# What is needed
The records below are to be set down again exactly, with the pictures left out.

# Listed records
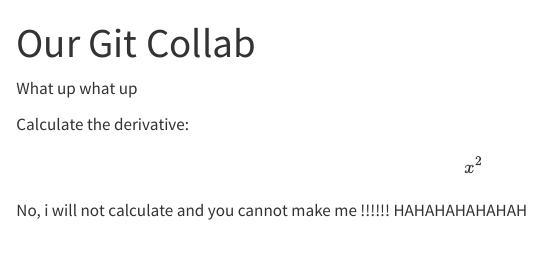
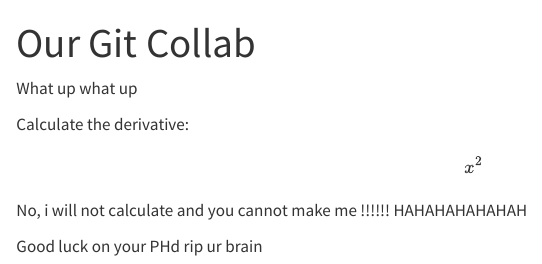
Before and after one commit to meaganbrown/git-collab-demo, a Quarto document (GitCollab.qmd): the page in a window 1100 px wide, from its top. Rendered offline with R 4.5, knitr and Pandoc in place of Quarto, with nearby package versions.

Commit message:
change change change

```diff
--- a/GitCollab.qmd
+++ b/GitCollab.qmd
@@ -9,3 +9,5 @@ What up what up
 Calculate the derivative: $$x^2$$
 
 No, i will not calculate and you cannot make me !!!!!! HAHAHAHAHAHAH
+
+Good luck on your PHd rip ur brain
```
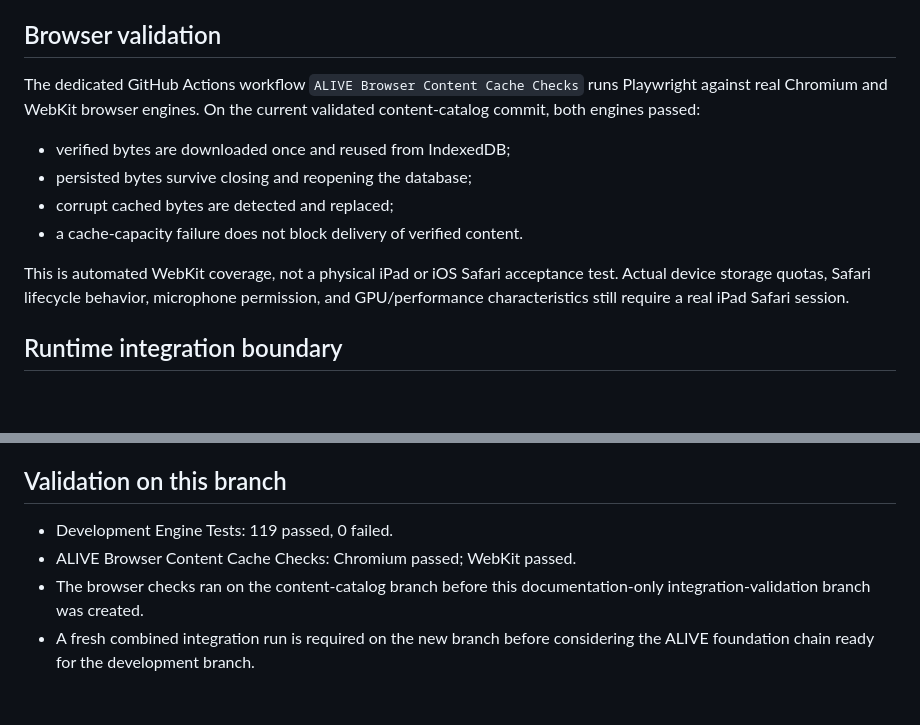
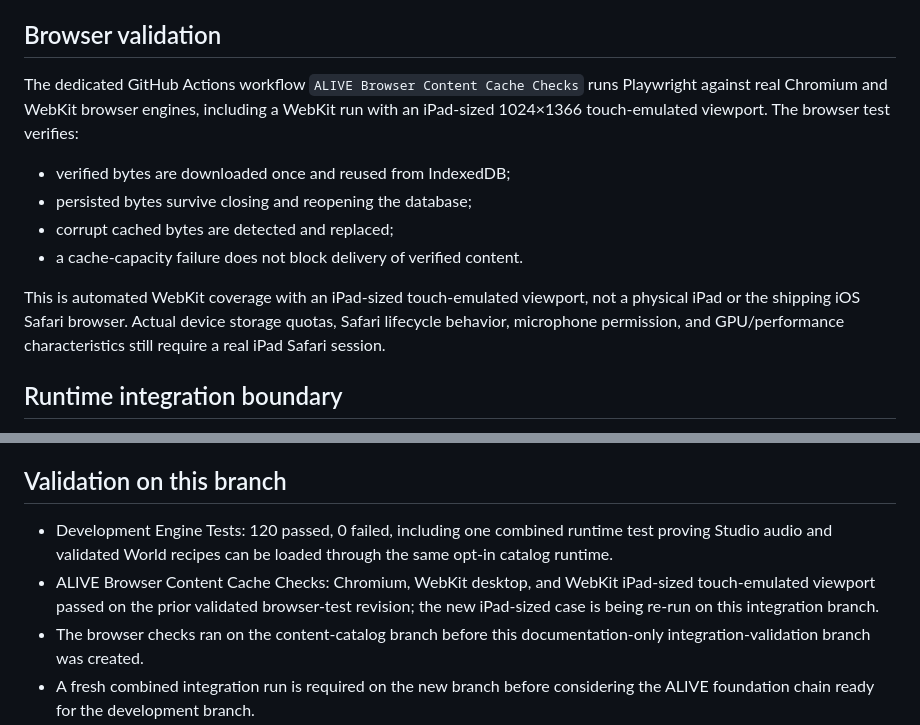
Before and after one commit to lambocityyachtclub-png/lambo-city-records, a Markdown page: docs/LAMBO_CITY_ALIVE_CONTENT_PACKS.md, 2 parts joined by grey strips. Rendered like a GitHub page; blank space fills up the shorter version.

Commit message:
docs: record combined Studio World and iPad-sized WebKit coverage

```diff
--- a/docs/LAMBO_CITY_ALIVE_CONTENT_PACKS.md
+++ b/docs/LAMBO_CITY_ALIVE_CONTENT_PACKS.md
@@ -17,14 +17,14 @@ This layer provides a runtime-independent, versioned content-pack contract for S
 
 ## Browser validation
 
-The dedicated GitHub Actions workflow `ALIVE Browser Content Cache Checks` runs Playwright against real Chromium and WebKit browser engines. On the current validated content-catalog commit, both engines passed:
+The dedicated GitHub Actions workflow `ALIVE Browser Content Cache Checks` runs Playwright against real Chromium and WebKit browser engines, including a WebKit run with an iPad-sized 1024×1366 touch-emulated viewport. The browser test verifies:
 
 - verified bytes are downloaded once and reused from IndexedDB;
 - persisted bytes survive closing and reopening the database;
 - corrupt cached bytes are detected and replaced;
 - a cache-capacity failure does not block delivery of verified content.
 
-This is automated WebKit coverage, not a physical iPad or iOS Safari acceptance test. Actual device storage quotas, Safari lifecycle behavior, microphone permission, and GPU/performance characteristics still require a real iPad Safari session.
+This is automated WebKit coverage with an iPad-sized touch-emulated viewport, not a physical iPad or the shipping iOS Safari browser. Actual device storage quotas, Safari lifecycle behavior, microphone permission, and GPU/performance characteristics still require a real iPad Safari session.
 
 ## Runtime integration boundary
 
@@ -48,8 +48,8 @@ A safe next integration step is feature-level opt-in:
 
 ## Validation on this branch
 
-- Development Engine Tests: 119 passed, 0 failed.
-- ALIVE Browser Content Cache Checks: Chromium passed; WebKit passed.
+- Development Engine Tests: 120 passed, 0 failed, including one combined runtime test proving Studio audio and validated World recipes can be loaded through the same opt-in catalog runtime.
+- ALIVE Browser Content Cache Checks: Chromium, WebKit desktop, and WebKit iPad-sized touch-emulated viewport passed on the prior validated browser-test revision; the new iPad-sized case is being re-run on this integration branch.
 - The browser checks ran on the content-catalog branch before this documentation-only integration-validation branch was created.
 - A fresh combined integration run is required on the new branch before considering the ALIVE foundation chain ready for the development branch.
 
```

# Exercise solution
Before and after one commit to meaganbrown/git-collab-demo, a Quarto document (GitCollab.qmd): the page in a window 1100 px wide, from its top. Rendered offline with R 4.5, knitr and Pandoc in place of Quarto, with nearby package versions.

Commit message:
change change change

```diff
--- a/GitCollab.qmd
+++ b/GitCollab.qmd
@@ -9,3 +9,5 @@ What up what up
 Calculate the derivative: $$x^2$$
 
 No, i will not calculate and you cannot make me !!!!!! HAHAHAHAHAHAH
+
+Good luck on your PHd rip ur brain
```
Before and after one commit to lambocityyachtclub-png/lambo-city-records, a Markdown page: docs/LAMBO_CITY_ALIVE_CONTENT_PACKS.md, 2 parts joined by grey strips. Rendered like a GitHub page; blank space fills up the shorter version.

Commit message:
docs: record combined Studio World and iPad-sized WebKit coverage

```diff
--- a/docs/LAMBO_CITY_ALIVE_CONTENT_PACKS.md
+++ b/docs/LAMBO_CITY_ALIVE_CONTENT_PACKS.md
@@ -17,14 +17,14 @@ This layer provides a runtime-independent, versioned content-pack contract for S
 
 ## Browser validation
 
-The dedicated GitHub Actions workflow `ALIVE Browser Content Cache Checks` runs Playwright against real Chromium and WebKit browser engines. On the current validated content-catalog commit, both engines passed:
+The dedicated GitHub Actions workflow `ALIVE Browser Content Cache Checks` runs Playwright against real Chromium and WebKit browser engines, including a WebKit run with an iPad-sized 1024×1366 touch-emulated viewport. The browser test verifies:
 
 - verified bytes are downloaded once and reused from IndexedDB;
 - persisted bytes survive closing and reopening the database;
 - corrupt cached bytes are detected and replaced;
 - a cache-capacity failure does not block delivery of verified content.
 
-This is automated WebKit coverage, not a physical iPad or iOS Safari acceptance test. Actual device storage quotas, Safari lifecycle behavior, microphone permission, and GPU/performance characteristics still require a real iPad Safari session.
+This is automated WebKit coverage with an iPad-sized touch-emulated viewport, not a physical iPad or the shipping iOS Safari browser. Actual device storage quotas, Safari lifecycle behavior, microphone permission, and GPU/performance characteristics still require a real iPad Safari session.
 
 ## Runtime integration boundary
 
@@ -48,8 +48,8 @@ A safe next integration step is feature-level opt-in:
 
 ## Validation on this branch
 
-- Development Engine Tests: 119 passed, 0 failed.
-- ALIVE Browser Content Cache Checks: Chromium passed; WebKit passed.
+- Development Engine Tests: 120 passed, 0 failed, including one combined runtime test proving Studio audio and validated World recipes can be loaded through the same opt-in catalog runtime.
+- ALIVE Browser Content Cache Checks: Chromium, WebKit desktop, and WebKit iPad-sized touch-emulated viewport passed on the prior validated browser-test revision; the new iPad-sized case is being re-run on this integration branch.
 - The browser checks ran on the content-catalog branch before this documentation-only integration-validation branch was created.
 - A fresh combined integration run is required on the new branch before considering the ALIVE foundation chain ready for the development branch.
 
```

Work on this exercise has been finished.